**WORK TASK**:
In how many lines of these records does the word "width" appear? Give the number by itself.

(Dataset items)
-------

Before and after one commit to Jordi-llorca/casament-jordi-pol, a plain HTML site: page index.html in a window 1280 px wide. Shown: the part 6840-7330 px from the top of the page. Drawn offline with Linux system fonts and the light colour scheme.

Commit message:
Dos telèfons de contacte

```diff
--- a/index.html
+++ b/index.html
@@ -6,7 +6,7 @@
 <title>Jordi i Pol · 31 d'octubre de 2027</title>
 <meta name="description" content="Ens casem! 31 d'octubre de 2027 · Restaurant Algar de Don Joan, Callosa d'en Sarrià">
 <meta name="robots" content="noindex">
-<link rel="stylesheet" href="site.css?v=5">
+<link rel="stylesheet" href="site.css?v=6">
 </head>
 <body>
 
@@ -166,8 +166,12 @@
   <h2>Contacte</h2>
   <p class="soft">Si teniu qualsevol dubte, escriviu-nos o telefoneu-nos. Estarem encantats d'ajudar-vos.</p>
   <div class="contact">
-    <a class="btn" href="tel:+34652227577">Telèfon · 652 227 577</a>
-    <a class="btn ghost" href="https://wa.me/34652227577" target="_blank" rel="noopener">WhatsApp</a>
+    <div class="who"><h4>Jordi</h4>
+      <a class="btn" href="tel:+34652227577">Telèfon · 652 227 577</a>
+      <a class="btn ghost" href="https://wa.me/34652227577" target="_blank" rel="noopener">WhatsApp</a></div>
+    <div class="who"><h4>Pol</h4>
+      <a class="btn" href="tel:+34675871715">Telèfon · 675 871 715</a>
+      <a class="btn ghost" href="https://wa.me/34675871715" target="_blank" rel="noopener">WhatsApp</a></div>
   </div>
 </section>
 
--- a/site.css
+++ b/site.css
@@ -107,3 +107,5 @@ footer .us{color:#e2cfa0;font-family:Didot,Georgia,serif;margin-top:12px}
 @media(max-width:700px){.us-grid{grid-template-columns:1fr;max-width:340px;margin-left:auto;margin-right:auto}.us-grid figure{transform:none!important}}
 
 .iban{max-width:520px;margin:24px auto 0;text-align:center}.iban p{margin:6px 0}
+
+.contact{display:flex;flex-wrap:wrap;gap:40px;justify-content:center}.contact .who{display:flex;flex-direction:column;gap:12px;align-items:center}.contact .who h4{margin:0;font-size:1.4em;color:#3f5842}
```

-------

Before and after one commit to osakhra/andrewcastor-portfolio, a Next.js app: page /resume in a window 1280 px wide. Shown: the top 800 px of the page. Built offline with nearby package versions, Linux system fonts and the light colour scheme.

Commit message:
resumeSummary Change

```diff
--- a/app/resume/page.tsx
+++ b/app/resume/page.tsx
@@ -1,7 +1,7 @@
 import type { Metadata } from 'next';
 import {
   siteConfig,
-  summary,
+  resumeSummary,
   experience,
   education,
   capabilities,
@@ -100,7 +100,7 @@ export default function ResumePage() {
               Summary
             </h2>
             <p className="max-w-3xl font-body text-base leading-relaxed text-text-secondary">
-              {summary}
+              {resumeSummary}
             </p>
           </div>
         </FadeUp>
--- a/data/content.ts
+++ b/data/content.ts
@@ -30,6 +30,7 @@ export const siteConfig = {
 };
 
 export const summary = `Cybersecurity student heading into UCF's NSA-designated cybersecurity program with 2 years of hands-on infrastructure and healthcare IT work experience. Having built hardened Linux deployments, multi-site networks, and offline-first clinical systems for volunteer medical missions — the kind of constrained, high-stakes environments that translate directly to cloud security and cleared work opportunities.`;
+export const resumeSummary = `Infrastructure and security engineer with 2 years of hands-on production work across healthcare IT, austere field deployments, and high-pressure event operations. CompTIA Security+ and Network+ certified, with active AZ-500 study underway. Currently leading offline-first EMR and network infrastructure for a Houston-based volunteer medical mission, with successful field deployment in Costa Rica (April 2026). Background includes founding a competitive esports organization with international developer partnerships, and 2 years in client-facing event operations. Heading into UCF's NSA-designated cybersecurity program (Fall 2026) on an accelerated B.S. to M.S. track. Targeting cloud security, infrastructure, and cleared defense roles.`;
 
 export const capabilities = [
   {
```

-------

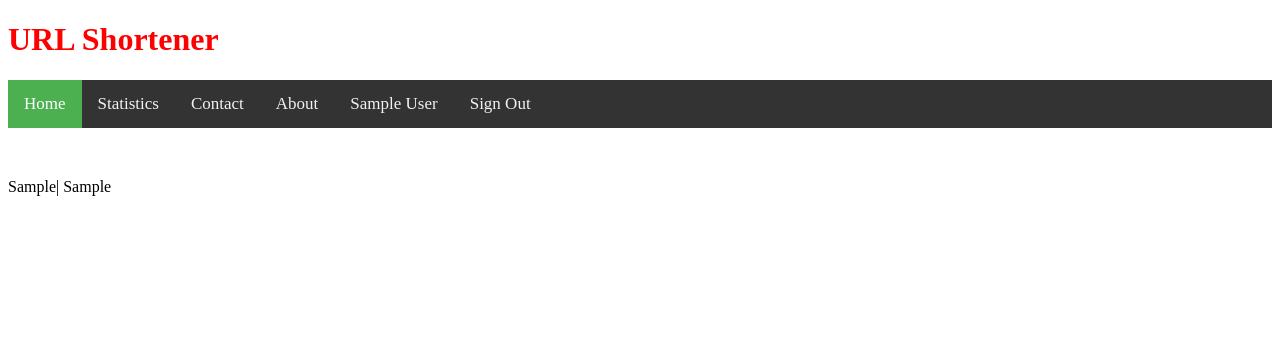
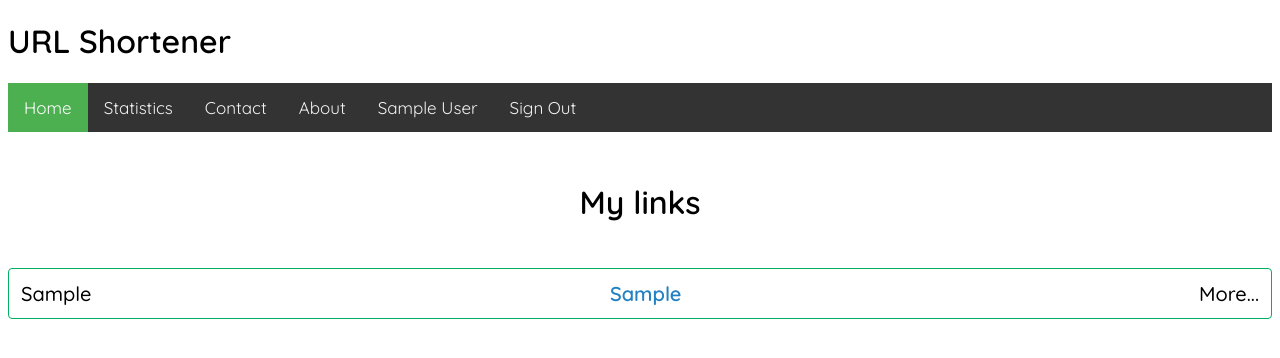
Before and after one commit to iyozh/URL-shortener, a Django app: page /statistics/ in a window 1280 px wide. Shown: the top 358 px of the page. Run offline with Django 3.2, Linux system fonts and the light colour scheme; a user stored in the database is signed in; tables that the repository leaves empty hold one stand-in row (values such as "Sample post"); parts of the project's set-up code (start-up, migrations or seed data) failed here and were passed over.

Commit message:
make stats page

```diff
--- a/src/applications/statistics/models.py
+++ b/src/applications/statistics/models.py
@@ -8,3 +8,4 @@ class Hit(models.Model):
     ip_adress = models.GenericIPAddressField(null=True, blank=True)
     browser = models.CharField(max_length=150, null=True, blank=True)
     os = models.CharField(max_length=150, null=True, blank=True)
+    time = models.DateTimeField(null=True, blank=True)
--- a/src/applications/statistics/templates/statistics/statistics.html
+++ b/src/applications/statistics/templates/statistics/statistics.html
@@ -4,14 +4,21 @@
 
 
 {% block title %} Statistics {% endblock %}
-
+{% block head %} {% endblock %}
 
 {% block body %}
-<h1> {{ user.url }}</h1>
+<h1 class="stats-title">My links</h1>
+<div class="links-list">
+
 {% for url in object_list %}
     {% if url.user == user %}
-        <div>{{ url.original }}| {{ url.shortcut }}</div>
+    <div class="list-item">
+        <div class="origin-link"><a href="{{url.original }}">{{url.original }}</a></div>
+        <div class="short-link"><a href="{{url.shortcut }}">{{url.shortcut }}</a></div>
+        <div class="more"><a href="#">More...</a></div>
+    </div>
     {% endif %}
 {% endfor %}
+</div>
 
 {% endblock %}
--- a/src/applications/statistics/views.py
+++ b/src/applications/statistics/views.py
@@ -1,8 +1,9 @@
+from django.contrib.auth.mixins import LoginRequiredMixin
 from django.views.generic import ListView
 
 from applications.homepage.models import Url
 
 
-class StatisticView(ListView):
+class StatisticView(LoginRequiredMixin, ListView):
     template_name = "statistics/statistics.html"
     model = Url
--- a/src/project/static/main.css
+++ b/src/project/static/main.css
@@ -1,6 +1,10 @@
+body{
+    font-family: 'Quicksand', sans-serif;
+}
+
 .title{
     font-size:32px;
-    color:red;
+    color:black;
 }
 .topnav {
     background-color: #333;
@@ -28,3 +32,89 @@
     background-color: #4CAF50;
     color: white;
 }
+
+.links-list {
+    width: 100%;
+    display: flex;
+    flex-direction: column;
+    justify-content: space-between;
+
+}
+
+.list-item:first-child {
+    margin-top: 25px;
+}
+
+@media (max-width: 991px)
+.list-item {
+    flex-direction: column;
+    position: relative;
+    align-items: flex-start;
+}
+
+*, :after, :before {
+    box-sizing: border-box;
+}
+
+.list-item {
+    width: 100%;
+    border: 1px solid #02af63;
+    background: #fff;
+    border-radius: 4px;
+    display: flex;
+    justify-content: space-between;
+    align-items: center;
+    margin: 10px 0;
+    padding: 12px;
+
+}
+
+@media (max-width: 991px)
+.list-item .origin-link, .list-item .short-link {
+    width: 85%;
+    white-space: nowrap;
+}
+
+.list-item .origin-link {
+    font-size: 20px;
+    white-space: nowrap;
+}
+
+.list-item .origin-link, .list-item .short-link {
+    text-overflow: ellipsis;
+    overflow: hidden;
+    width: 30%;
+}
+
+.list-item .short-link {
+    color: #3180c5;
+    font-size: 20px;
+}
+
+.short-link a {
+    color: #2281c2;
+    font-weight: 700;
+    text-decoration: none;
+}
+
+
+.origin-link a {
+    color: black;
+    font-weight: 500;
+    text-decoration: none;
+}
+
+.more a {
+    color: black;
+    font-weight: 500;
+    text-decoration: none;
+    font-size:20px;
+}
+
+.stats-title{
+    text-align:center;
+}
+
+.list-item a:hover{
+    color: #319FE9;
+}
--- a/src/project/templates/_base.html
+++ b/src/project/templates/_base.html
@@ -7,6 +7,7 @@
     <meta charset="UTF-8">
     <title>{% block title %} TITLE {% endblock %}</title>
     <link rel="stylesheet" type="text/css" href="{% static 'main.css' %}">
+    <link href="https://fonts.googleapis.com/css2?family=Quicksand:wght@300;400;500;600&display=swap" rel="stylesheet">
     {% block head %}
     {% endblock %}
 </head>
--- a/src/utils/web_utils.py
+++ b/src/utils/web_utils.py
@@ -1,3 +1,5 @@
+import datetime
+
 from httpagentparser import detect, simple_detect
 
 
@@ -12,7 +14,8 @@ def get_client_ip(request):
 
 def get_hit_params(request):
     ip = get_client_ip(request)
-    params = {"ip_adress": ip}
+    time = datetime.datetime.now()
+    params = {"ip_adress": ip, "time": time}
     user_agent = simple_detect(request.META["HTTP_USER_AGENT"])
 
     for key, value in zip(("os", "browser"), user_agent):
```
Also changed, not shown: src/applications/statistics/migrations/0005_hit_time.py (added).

-------

**OUTPUT FOR THIS TASK**:
8